Records excerpted from a collection =
════════════════

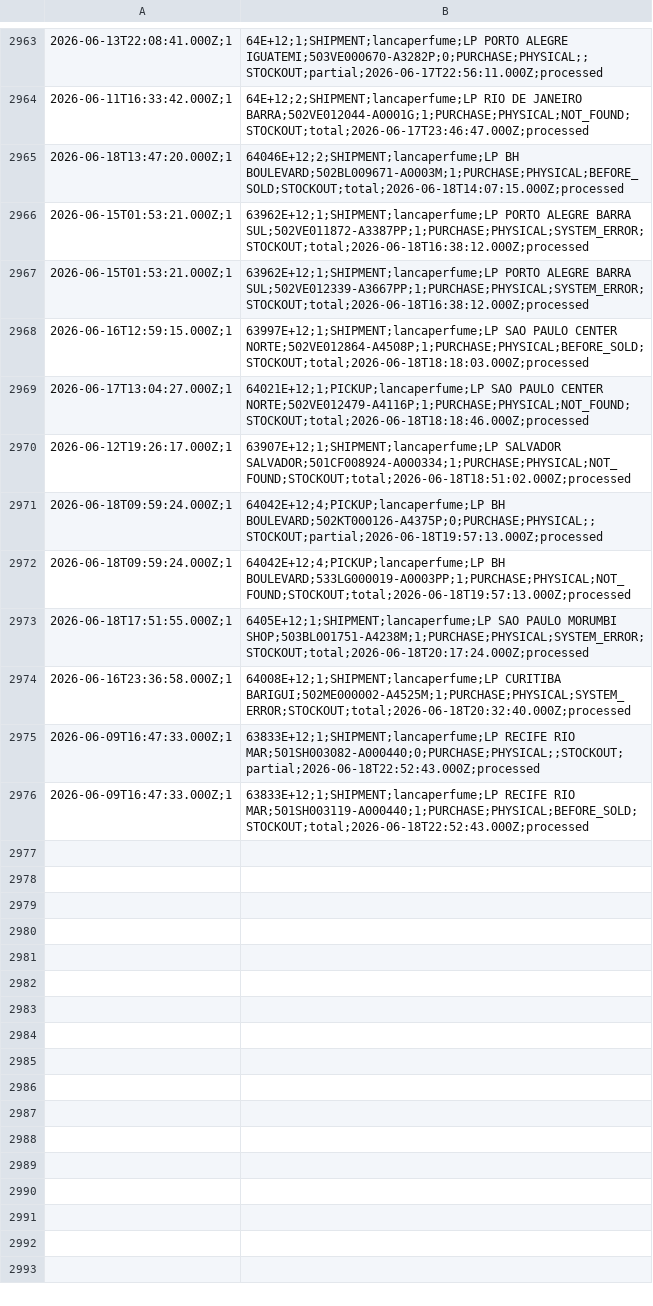
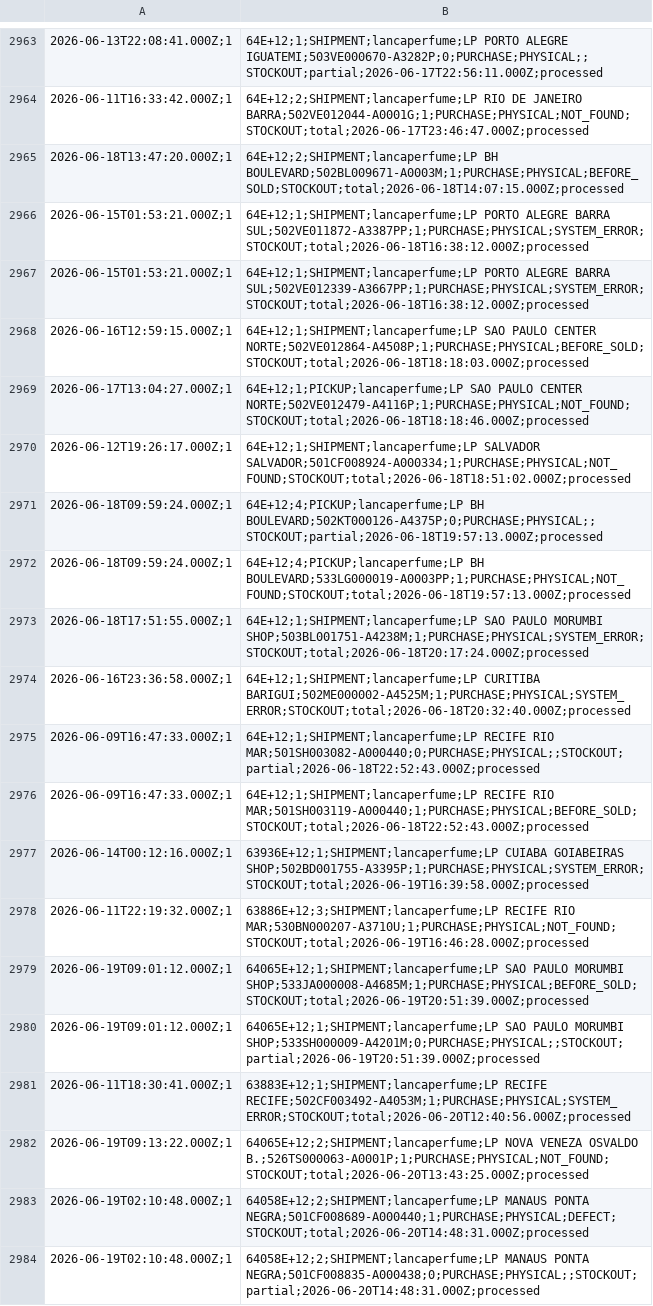
Before and after one commit to mateusmattos/omni-dashboard, a CSV file: rupturas.csv, drawn as a sheet; only a part is shown, gaps mark what is left out; the diff names each change by its address in the sheet, - before the commit and + after, or states it on an @@ line.

```diff
--- a/rupturas.csv
+++ b/rupturas.csv
-B2965: 64046E+12;2;SHIPMENT;lancaperfume;LP BH BOULEVARD;502BL009671-A0003M;1;PURCHASE;PHYSICAL;BEFORE_SOLD;STOCKOUT;total;2026-06-18T14:07:15.000Z;processed
+B2965: 64E+12;2;SHIPMENT;lancaperfume;LP BH BOULEVARD;502BL009671-A0003M;1;PURCHASE;PHYSICAL;BEFORE_SOLD;STOCKOUT;total;2026-06-18T14:07:15.000Z;processed
-B2966: 63962E+12;1;SHIPMENT;lancaperfume;LP PORTO ALEGRE…
+B2966: 64E+12;1;SHIPMENT;lancaperfume;LP PORTO ALEGRE…
-B2967: 63962E+12;1;SHIPMENT;lancaperfume;LP PORTO ALEGRE…
+B2967: 64E+12;1;SHIPMENT;lancaperfume;LP PORTO ALEGRE…
-B2968: 63997E+12;1;SHIPMENT;lancaperfume;LP SAO PAULO…
+B2968: 64E+12;1;SHIPMENT;lancaperfume;LP SAO PAULO…
-B2969: 64021E+12;1;PICKUP;lancaperfume;LP SAO PAULO…
+B2969: 64E+12;1;PICKUP;lancaperfume;LP SAO PAULO…
-B2970: 63907E+12;1;SHIPMENT;lancaperfume;LP SALVADOR SALVADOR;501CF008924-A000334;1;PURCHASE;PHYSICAL;NOT_FOUND;STOCKOUT;total;2026-06-18T18:51:02.000Z;processed
+B2970: 64E+12;1;SHIPMENT;lancaperfume;LP SALVADOR SALVADOR;501CF008924-A000334;1;PURCHASE;PHYSICAL;NOT_FOUND;STOCKOUT;total;2026-06-18T18:51:02.000Z;processed
-B2971: 64042E+12;4;PICKUP;lancaperfume;LP BH BOULEVARD;502KT000126-A4375P;0;PURCHASE;PHYSICAL;;STOCKOUT;partial;2026-06-18T19:57:13.000Z;processed
+B2971: 64E+12;4;PICKUP;lancaperfume;LP BH BOULEVARD;502KT000126-A4375P;0;PURCHASE;PHYSICAL;;STOCKOUT;partial;2026-06-18T19:57:13.000Z;processed
-B2972: 64042E+12;4;PICKUP;lancaperfume;LP BH BOULEVARD;533LG000019-A0003PP;1;PURCHASE;PHYSICAL;NOT_FOUND;STOCKOUT;total;2026-06-18T19:57:13.000Z;processed
+B2972: 64E+12;4;PICKUP;lancaperfume;LP BH BOULEVARD;533LG000019-A0003PP;1;PURCHASE;PHYSICAL;NOT_FOUND;STOCKOUT;total;2026-06-18T19:57:13.000Z;processed
-B2973: 6405E+12;1;SHIPMENT;lancaperfume;LP SAO PAULO…
+B2973: 64E+12;1;SHIPMENT;lancaperfume;LP SAO PAULO…
-B2974: 64008E+12;1;SHIPMENT;lancaperfume;LP CURITIBA BARIGUI;502ME000002-A4525M;1;PURCHASE;PHYSICAL;SYSTEM_ERROR;STOCKOUT;total;2026-06-18T20:32:40.000Z;processed
+B2974: 64E+12;1;SHIPMENT;lancaperfume;LP CURITIBA BARIGUI;502ME000002-A4525M;1;PURCHASE;PHYSICAL;SYSTEM_ERROR;STOCKOUT;total;2026-06-18T20:32:40.000Z;processed
-B2975: 63833E+12;1;SHIPMENT;lancaperfume;LP RECIFE RIO…
+B2975: 64E+12;1;SHIPMENT;lancaperfume;LP RECIFE RIO…
-B2976: 63833E+12;1;SHIPMENT;lancaperfume;LP RECIFE RIO…
+B2976: 64E+12;1;SHIPMENT;lancaperfume;LP RECIFE RIO…
+row 2977: 2026-06-14T00:12:16.000Z;1 | 63936E+12;1;SHIPMENT;lancaperfume;LP CUIABA GOIABEIRAS SHOP;502BD001755-A3395P;1;PURCHASE;PHYSICAL;SYSTEM_ERROR;STOCKOUT;total;2026-06-19T16:39:58.000Z;processed
+row 2978: 2026-06-11T22:19:32.000Z;1 | 63886E+12;3;SHIPMENT;lancaperfume;LP RECIFE RIO MAR;530BN000207-A3710U;1;PURCHASE;PHYSICAL;NOT_FOUND;STOCKOUT;total;2026-06-19T16:46:28.000Z;processed
+row 2979: 2026-06-19T09:01:12.000Z;1 | 64065E+12;1;SHIPMENT;lancaperfume;LP SAO PAULO MORUMBI SHOP;533JA000008-A4685M;1;PURCHASE;PHYSICAL;BEFORE_SOLD;STOCKOUT;total;2026-06-19T20:51:39.000Z;processed
+row 2980: 2026-06-19T09:01:12.000Z;1 | 64065E+12;1;SHIPMENT;lancaperfume;LP SAO PAULO MORUMBI SHOP;533SH000009-A4201M;0;PURCHASE;PHYSICAL;;STOCKOUT;partial;2026-06-19T20:51:39.000Z;processed
+row 2981: 2026-06-11T18:30:41.000Z;1 | 63883E+12;1;SHIPMENT;lancaperfume;LP RECIFE RECIFE;502CF003492-A4053M;1;PURCHASE;PHYSICAL;SYSTEM_ERROR;STOCKOUT;total;2026-06-20T12:40:56.000Z;processed
+row 2982: 2026-06-19T09:13:22.000Z;1 | 64065E+12;2;SHIPMENT;lancaperfume;LP NOVA VENEZA OSVALDO B.;526TS000063-A0001P;1;PURCHASE;PHYSICAL;NOT_FOUND;STOCKOUT;total;2026-06-20T13:43:25.000Z;processed
+row 2983: 2026-06-19T02:10:48.000Z;1 | 64058E+12;2;SHIPMENT;lancaperfume;LP MANAUS PONTA NEGRA;501CF008689-A000440;1;PURCHASE;PHYSICAL;DEFECT;STOCKOUT;total;2026-06-20T14:48:31.000Z;processed
+row 2984: 2026-06-19T02:10:48.000Z;1 | 64058E+12;2;SHIPMENT;lancaperfume;LP MANAUS PONTA NEGRA;501CF008835-A000438;0;PURCHASE;PHYSICAL;;STOCKOUT;partial;2026-06-20T14:48:31.000Z;processed
```
Also changed, not shown: status_lojas.csv, 1 other file.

════════════════

REQUIRED ACTION = Print the records above again exactly. Leave out the images.

THE ANSWER =
Before and after one commit to mateusmattos/omni-dashboard, a CSV file: rupturas.csv, drawn as a sheet; only a part is shown, gaps mark what is left out; the diff names each change by its address in the sheet, - before the commit and + after, or states it on an @@ line.

```diff
--- a/rupturas.csv
+++ b/rupturas.csv
-B2965: 64046E+12;2;SHIPMENT;lancaperfume;LP BH BOULEVARD;502BL009671-A0003M;1;PURCHASE;PHYSICAL;BEFORE_SOLD;STOCKOUT;total;2026-06-18T14:07:15.000Z;processed
+B2965: 64E+12;2;SHIPMENT;lancaperfume;LP BH BOULEVARD;502BL009671-A0003M;1;PURCHASE;PHYSICAL;BEFORE_SOLD;STOCKOUT;total;2026-06-18T14:07:15.000Z;processed
-B2966: 63962E+12;1;SHIPMENT;lancaperfume;LP PORTO ALEGRE…
+B2966: 64E+12;1;SHIPMENT;lancaperfume;LP PORTO ALEGRE…
-B2967: 63962E+12;1;SHIPMENT;lancaperfume;LP PORTO ALEGRE…
+B2967: 64E+12;1;SHIPMENT;lancaperfume;LP PORTO ALEGRE…
-B2968: 63997E+12;1;SHIPMENT;lancaperfume;LP SAO PAULO…
+B2968: 64E+12;1;SHIPMENT;lancaperfume;LP SAO PAULO…
-B2969: 64021E+12;1;PICKUP;lancaperfume;LP SAO PAULO…
+B2969: 64E+12;1;PICKUP;lancaperfume;LP SAO PAULO…
-B2970: 63907E+12;1;SHIPMENT;lancaperfume;LP SALVADOR SALVADOR;501CF008924-A000334;1;PURCHASE;PHYSICAL;NOT_FOUND;STOCKOUT;total;2026-06-18T18:51:02.000Z;processed
+B2970: 64E+12;1;SHIPMENT;lancaperfume;LP SALVADOR SALVADOR;501CF008924-A000334;1;PURCHASE;PHYSICAL;NOT_FOUND;STOCKOUT;total;2026-06-18T18:51:02.000Z;processed
-B2971: 64042E+12;4;PICKUP;lancaperfume;LP BH BOULEVARD;502KT000126-A4375P;0;PURCHASE;PHYSICAL;;STOCKOUT;partial;2026-06-18T19:57:13.000Z;processed
+B2971: 64E+12;4;PICKUP;lancaperfume;LP BH BOULEVARD;502KT000126-A4375P;0;PURCHASE;PHYSICAL;;STOCKOUT;partial;2026-06-18T19:57:13.000Z;processed
-B2972: 64042E+12;4;PICKUP;lancaperfume;LP BH BOULEVARD;533LG000019-A0003PP;1;PURCHASE;PHYSICAL;NOT_FOUND;STOCKOUT;total;2026-06-18T19:57:13.000Z;processed
+B2972: 64E+12;4;PICKUP;lancaperfume;LP BH BOULEVARD;533LG000019-A0003PP;1;PURCHASE;PHYSICAL;NOT_FOUND;STOCKOUT;total;2026-06-18T19:57:13.000Z;processed
-B2973: 6405E+12;1;SHIPMENT;lancaperfume;LP SAO PAULO…
+B2973: 64E+12;1;SHIPMENT;lancaperfume;LP SAO PAULO…
-B2974: 64008E+12;1;SHIPMENT;lancaperfume;LP CURITIBA BARIGUI;502ME000002-A4525M;1;PURCHASE;PHYSICAL;SYSTEM_ERROR;STOCKOUT;total;2026-06-18T20:32:40.000Z;processed
+B2974: 64E+12;1;SHIPMENT;lancaperfume;LP CURITIBA BARIGUI;502ME000002-A4525M;1;PURCHASE;PHYSICAL;SYSTEM_ERROR;STOCKOUT;total;2026-06-18T20:32:40.000Z;processed
-B2975: 63833E+12;1;SHIPMENT;lancaperfume;LP RECIFE RIO…
+B2975: 64E+12;1;SHIPMENT;lancaperfume;LP RECIFE RIO…
-B2976: 63833E+12;1;SHIPMENT;lancaperfume;LP RECIFE RIO…
+B2976: 64E+12;1;SHIPMENT;lancaperfume;LP RECIFE RIO…
+row 2977: 2026-06-14T00:12:16.000Z;1 | 63936E+12;1;SHIPMENT;lancaperfume;LP CUIABA GOIABEIRAS SHOP;502BD001755-A3395P;1;PURCHASE;PHYSICAL;SYSTEM_ERROR;STOCKOUT;total;2026-06-19T16:39:58.000Z;processed
+row 2978: 2026-06-11T22:19:32.000Z;1 | 63886E+12;3;SHIPMENT;lancaperfume;LP RECIFE RIO MAR;530BN000207-A3710U;1;PURCHASE;PHYSICAL;NOT_FOUND;STOCKOUT;total;2026-06-19T16:46:28.000Z;processed
+row 2979: 2026-06-19T09:01:12.000Z;1 | 64065E+12;1;SHIPMENT;lancaperfume;LP SAO PAULO MORUMBI SHOP;533JA000008-A4685M;1;PURCHASE;PHYSICAL;BEFORE_SOLD;STOCKOUT;total;2026-06-19T20:51:39.000Z;processed
+row 2980: 2026-06-19T09:01:12.000Z;1 | 64065E+12;1;SHIPMENT;lancaperfume;LP SAO PAULO MORUMBI SHOP;533SH000009-A4201M;0;PURCHASE;PHYSICAL;;STOCKOUT;partial;2026-06-19T20:51:39.000Z;processed
+row 2981: 2026-06-11T18:30:41.000Z;1 | 63883E+12;1;SHIPMENT;lancaperfume;LP RECIFE RECIFE;502CF003492-A4053M;1;PURCHASE;PHYSICAL;SYSTEM_ERROR;STOCKOUT;total;2026-06-20T12:40:56.000Z;processed
+row 2982: 2026-06-19T09:13:22.000Z;1 | 64065E+12;2;SHIPMENT;lancaperfume;LP NOVA VENEZA OSVALDO B.;526TS000063-A0001P;1;PURCHASE;PHYSICAL;NOT_FOUND;STOCKOUT;total;2026-06-20T13:43:25.000Z;processed
+row 2983: 2026-06-19T02:10:48.000Z;1 | 64058E+12;2;SHIPMENT;lancaperfume;LP MANAUS PONTA NEGRA;501CF008689-A000440;1;PURCHASE;PHYSICAL;DEFECT;STOCKOUT;total;2026-06-20T14:48:31.000Z;processed
+row 2984: 2026-06-19T02:10:48.000Z;1 | 64058E+12;2;SHIPMENT;lancaperfume;LP MANAUS PONTA NEGRA;501CF008835-A000438;0;PURCHASE;PHYSICAL;;STOCKOUT;partial;2026-06-20T14:48:31.000Z;processed
```
Also changed, not shown: status_lojas.csv, 1 other file.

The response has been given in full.